“Ultimately, our core value proposition is anchored on customer centricity that supports customers in their digital transformation journey by enabling a holistic digital ecosystem that gives them a competitive edge in the market.”

So, in my eyes, the social, economic and political landscape may evolve but, as long as our solutions and value proposition remain strong and our customer service superior, I don’t expect major disruption to our business.

These questions have been high on my agenda since I was invited to a fascinating NetEvents Inter@ctive CIO round table discussion, chaired by IDC analyst Brad Casemore, on ‘How Networking and Collaboration Support Business Resilience and Continuity During and After Times of Crisis’.

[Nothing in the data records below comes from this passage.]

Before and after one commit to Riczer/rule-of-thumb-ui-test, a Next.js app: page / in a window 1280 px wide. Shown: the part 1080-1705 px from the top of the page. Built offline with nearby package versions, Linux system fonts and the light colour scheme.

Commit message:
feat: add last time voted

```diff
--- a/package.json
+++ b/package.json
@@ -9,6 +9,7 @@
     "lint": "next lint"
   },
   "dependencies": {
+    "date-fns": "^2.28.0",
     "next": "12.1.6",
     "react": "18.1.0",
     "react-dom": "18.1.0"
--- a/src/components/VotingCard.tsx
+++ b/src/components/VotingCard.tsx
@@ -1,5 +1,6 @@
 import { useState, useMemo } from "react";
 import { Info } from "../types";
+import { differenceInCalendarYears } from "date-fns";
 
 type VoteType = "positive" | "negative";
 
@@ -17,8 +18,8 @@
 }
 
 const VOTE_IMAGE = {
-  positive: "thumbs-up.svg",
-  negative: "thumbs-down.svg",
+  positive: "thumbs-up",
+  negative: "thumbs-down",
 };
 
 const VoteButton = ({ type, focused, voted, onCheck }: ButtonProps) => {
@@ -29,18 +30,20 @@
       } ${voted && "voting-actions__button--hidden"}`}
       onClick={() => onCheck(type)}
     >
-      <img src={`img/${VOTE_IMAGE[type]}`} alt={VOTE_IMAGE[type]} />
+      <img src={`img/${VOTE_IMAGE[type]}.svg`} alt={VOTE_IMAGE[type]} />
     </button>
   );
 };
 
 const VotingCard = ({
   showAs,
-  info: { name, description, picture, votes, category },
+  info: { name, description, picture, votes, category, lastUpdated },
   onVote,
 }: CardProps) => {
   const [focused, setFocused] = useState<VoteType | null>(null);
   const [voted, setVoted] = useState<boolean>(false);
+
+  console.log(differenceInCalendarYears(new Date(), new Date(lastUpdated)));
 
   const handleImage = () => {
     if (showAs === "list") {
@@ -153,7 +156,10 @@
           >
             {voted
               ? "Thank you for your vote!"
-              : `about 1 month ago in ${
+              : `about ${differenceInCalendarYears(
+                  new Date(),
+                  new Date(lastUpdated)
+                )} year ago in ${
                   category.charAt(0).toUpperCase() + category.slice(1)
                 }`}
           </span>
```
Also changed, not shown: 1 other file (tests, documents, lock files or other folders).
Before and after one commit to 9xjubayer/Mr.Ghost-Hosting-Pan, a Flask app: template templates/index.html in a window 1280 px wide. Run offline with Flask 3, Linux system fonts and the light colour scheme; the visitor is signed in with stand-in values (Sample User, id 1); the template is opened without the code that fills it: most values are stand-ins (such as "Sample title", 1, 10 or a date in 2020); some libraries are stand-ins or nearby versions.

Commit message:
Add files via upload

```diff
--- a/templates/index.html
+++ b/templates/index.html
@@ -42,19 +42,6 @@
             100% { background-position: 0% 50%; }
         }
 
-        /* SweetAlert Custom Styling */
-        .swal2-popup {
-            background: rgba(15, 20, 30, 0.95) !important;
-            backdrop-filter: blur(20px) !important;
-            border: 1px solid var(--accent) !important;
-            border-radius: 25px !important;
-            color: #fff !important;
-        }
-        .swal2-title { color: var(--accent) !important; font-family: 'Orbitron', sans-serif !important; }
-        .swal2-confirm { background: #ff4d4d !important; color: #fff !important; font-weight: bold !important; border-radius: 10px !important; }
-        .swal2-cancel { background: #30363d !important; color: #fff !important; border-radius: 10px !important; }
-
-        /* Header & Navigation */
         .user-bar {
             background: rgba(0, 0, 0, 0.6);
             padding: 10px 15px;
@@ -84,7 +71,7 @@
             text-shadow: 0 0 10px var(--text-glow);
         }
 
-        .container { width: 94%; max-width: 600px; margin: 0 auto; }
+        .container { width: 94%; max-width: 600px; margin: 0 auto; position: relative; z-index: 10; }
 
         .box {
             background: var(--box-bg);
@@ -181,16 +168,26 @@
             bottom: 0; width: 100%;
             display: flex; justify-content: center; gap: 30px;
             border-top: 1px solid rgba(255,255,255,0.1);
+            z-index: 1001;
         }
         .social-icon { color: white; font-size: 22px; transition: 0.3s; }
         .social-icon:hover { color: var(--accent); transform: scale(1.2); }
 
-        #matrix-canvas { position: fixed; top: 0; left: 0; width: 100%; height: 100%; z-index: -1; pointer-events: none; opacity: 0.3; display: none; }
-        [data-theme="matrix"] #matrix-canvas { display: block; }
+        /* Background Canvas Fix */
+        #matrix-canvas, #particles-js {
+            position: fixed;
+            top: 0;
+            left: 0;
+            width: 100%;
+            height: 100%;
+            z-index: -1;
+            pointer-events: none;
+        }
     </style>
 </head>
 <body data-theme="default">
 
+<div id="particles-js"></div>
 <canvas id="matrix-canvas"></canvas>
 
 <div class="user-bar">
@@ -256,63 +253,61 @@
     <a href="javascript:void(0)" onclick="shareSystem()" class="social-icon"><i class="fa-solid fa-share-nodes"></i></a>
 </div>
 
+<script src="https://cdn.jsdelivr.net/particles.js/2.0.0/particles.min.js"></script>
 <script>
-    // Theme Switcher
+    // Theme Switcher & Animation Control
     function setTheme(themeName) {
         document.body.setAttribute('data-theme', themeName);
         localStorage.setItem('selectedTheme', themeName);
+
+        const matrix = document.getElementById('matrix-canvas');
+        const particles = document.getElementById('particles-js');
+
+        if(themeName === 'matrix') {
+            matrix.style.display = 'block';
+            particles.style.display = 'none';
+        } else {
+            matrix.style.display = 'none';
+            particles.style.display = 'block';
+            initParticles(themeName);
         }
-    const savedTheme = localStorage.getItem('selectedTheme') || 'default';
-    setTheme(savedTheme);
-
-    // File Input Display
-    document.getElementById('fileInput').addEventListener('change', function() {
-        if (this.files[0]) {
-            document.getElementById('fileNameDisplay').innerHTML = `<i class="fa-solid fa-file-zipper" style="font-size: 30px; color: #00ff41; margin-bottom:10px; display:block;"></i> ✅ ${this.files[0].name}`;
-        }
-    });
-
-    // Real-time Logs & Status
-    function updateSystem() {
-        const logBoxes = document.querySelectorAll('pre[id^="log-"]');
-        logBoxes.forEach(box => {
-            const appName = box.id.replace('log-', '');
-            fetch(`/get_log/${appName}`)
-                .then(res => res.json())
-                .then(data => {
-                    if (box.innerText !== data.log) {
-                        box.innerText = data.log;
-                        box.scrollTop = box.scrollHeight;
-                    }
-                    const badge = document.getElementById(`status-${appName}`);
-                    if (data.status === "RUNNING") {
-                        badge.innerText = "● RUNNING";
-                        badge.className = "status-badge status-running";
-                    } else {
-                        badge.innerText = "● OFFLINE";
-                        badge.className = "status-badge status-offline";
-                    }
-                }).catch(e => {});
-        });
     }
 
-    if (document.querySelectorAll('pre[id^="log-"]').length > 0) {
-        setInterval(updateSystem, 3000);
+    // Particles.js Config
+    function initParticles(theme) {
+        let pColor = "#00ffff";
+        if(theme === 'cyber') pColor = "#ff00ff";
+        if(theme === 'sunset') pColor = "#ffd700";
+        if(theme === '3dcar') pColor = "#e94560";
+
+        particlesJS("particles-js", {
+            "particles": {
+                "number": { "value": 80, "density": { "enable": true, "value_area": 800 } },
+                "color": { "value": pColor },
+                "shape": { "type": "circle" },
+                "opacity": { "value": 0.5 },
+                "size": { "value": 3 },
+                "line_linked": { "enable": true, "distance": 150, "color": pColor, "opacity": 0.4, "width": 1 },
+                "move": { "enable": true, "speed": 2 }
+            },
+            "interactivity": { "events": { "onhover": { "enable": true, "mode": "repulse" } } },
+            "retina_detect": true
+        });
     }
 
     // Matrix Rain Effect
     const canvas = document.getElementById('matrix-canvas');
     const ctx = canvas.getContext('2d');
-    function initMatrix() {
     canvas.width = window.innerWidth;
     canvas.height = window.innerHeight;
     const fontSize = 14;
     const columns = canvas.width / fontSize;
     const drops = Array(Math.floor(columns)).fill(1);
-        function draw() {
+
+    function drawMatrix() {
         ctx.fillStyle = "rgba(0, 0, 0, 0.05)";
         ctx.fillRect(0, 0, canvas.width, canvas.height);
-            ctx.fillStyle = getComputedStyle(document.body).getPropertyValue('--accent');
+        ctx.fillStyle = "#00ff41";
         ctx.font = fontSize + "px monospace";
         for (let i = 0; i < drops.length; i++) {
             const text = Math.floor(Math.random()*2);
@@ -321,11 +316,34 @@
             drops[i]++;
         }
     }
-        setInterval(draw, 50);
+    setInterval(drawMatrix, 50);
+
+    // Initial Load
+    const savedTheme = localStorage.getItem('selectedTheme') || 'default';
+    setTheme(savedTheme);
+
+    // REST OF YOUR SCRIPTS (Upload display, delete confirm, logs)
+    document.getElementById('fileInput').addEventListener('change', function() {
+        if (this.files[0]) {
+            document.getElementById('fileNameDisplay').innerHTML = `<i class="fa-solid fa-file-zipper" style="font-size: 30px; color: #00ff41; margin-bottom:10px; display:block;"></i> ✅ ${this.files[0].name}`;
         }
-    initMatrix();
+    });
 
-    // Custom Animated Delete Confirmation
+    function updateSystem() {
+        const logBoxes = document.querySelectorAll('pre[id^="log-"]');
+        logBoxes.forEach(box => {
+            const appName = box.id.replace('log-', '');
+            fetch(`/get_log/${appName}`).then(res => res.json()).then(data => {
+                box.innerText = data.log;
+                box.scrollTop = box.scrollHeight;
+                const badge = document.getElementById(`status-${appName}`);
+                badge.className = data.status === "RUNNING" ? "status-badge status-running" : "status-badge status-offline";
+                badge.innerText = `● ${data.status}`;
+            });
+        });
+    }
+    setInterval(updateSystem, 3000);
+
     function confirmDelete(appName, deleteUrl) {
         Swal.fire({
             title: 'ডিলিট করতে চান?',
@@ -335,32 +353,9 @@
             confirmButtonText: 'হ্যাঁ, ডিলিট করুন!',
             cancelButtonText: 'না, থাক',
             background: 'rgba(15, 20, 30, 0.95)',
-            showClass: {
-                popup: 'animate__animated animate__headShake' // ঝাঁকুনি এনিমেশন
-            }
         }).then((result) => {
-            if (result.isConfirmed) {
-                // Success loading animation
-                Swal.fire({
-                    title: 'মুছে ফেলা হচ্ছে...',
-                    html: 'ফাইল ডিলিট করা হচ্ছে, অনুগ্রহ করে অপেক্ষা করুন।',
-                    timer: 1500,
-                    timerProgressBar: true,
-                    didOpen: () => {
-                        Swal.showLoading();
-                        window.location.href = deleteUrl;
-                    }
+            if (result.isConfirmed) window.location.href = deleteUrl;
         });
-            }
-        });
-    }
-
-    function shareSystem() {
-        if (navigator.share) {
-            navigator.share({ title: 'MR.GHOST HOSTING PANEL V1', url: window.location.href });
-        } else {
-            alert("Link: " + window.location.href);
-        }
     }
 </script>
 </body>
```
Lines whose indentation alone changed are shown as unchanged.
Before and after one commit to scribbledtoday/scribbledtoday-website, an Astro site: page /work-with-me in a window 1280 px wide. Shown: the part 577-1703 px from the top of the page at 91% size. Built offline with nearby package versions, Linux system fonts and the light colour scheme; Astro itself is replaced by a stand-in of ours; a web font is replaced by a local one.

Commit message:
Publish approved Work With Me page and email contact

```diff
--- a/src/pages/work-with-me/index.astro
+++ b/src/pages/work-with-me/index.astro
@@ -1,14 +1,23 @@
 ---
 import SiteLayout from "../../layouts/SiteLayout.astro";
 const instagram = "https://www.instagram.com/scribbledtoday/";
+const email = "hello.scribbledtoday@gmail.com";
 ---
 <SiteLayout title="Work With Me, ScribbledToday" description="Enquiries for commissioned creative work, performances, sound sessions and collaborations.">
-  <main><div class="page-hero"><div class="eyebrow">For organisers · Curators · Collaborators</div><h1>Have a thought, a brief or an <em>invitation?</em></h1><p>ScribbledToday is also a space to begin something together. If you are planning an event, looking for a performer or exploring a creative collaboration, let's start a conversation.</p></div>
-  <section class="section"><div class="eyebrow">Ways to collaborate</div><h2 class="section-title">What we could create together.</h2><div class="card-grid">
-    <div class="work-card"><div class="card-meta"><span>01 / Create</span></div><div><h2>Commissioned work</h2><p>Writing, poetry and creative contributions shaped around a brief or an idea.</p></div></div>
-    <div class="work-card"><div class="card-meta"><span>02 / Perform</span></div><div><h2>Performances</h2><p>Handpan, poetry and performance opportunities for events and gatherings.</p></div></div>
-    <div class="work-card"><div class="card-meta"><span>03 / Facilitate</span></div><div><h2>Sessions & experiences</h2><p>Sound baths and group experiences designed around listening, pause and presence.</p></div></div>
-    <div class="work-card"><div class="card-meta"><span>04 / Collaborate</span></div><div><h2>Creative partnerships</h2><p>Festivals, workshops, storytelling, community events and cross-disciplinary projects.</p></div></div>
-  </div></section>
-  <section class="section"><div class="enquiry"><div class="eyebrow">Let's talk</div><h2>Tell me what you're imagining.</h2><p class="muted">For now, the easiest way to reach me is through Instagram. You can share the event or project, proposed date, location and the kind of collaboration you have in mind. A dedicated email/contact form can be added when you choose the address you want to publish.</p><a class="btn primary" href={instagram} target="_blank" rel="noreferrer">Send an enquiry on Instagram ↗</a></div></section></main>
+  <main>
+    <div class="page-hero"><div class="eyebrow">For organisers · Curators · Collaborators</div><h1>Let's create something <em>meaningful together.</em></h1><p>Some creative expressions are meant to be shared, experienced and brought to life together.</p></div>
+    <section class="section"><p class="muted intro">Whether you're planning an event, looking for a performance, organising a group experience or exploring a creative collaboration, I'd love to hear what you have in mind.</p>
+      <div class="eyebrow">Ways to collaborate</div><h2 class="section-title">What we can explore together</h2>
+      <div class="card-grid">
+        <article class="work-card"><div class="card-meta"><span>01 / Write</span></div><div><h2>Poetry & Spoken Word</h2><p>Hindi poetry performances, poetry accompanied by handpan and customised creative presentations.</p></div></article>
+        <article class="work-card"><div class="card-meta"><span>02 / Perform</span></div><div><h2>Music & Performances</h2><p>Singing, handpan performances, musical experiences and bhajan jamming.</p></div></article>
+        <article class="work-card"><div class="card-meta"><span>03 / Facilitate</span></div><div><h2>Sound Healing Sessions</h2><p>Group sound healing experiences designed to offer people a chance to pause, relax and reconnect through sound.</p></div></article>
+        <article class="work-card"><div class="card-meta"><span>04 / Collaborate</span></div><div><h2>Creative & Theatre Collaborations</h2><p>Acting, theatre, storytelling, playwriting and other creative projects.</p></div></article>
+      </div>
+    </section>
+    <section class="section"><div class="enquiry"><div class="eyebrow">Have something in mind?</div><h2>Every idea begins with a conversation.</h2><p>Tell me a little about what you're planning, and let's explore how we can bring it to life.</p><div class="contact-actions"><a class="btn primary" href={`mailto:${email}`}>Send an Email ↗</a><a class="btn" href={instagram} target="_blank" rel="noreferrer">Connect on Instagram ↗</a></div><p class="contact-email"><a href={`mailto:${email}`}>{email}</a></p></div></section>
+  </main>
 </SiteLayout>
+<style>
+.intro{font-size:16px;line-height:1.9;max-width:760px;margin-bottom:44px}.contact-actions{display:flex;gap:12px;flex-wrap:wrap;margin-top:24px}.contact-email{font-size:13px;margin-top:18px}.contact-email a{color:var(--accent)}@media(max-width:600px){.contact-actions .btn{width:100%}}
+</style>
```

The discussion began with interesting data points from Brad, showing what the market expected to be the key investment areas post COVID. Not surprisingly, the Cloud rode high. More significant was the changing role of working from home. Before the crisis, over 90% said less than a quarter of their work had been from home, and that fell to less than 10% since lockdown. That was hardly surprising as a response to lockdown regulations.

“What was surprising was the expectations for 2021: IDC’s research indicated that only about 40% are still expecting less than a quarter of home workers, whereas nearly as many reckoned on up to 50% workers at home, and a significant number of companies estimated more than three quarters of their employees would be working from home.”

What was encouraging among the other speakers on the discussion (seven CIOs from major tech companies) was how well they had all managed the crisis. You might have a picture from media headlines, of a business world knocked senseless by the impact of the crisis. In fact, most of the participants had already weathered severe crises of one sort or another – bushfire, hurricanes, market collapse – and had come out of it having learned sound lessons of crisis management and being prepared, of having something in reserve for the unexpected. I have already mentioned humanity’s superb ability to adapt.

Another common factor was the recognition of the importance of a ‘human-first approach’. When the pandemic struck, there were two parallel considerations: employees, and customers. The general business expectation is that ‘the customer comes first’, but in this case, the first priority was to protect and prepare the workforce. As one person put it, “If you take care of your people, they’ll take care of your customers.”

However, the new normal, as turns out, will have many faces. I wish I could write more about that very valuable discussion, but instead, I recommend that you listen to it yourself, because it covered a very great deal of ground in just over an hour. You can watch the recording of the event here.

NetEvents Inter@ctive CIO round table discussion on ‘How Networking and Collaboration Support Business Resilience and Continuity During and After Times of Crisis was organised virtually on 23rd June 2020. The panelists were:

  • Analyst Chair: Brad Casemore, Research Vice President, Datacenter Networks, IDC
  • Pathmal Gunawardana, Head of Americas, Tata Communications
  • Russ Currie, Vice President, Enterprise Strategy, NETSCOUT
  • Bill Miller, Chief Information Officer, NetApp
  • Christina Kite, Vice President, Global Business Strategy & Analytics, Oracle
  • Dan Krantz, Vice President, Chief Information Officer, Keysight Technologies, Inc.
  • Kevin Herrin, VP, Infrastructure Platform Engineering, Dell Technologies
  • Veresh Sita, Chief Digital Information Officer, F5 Networks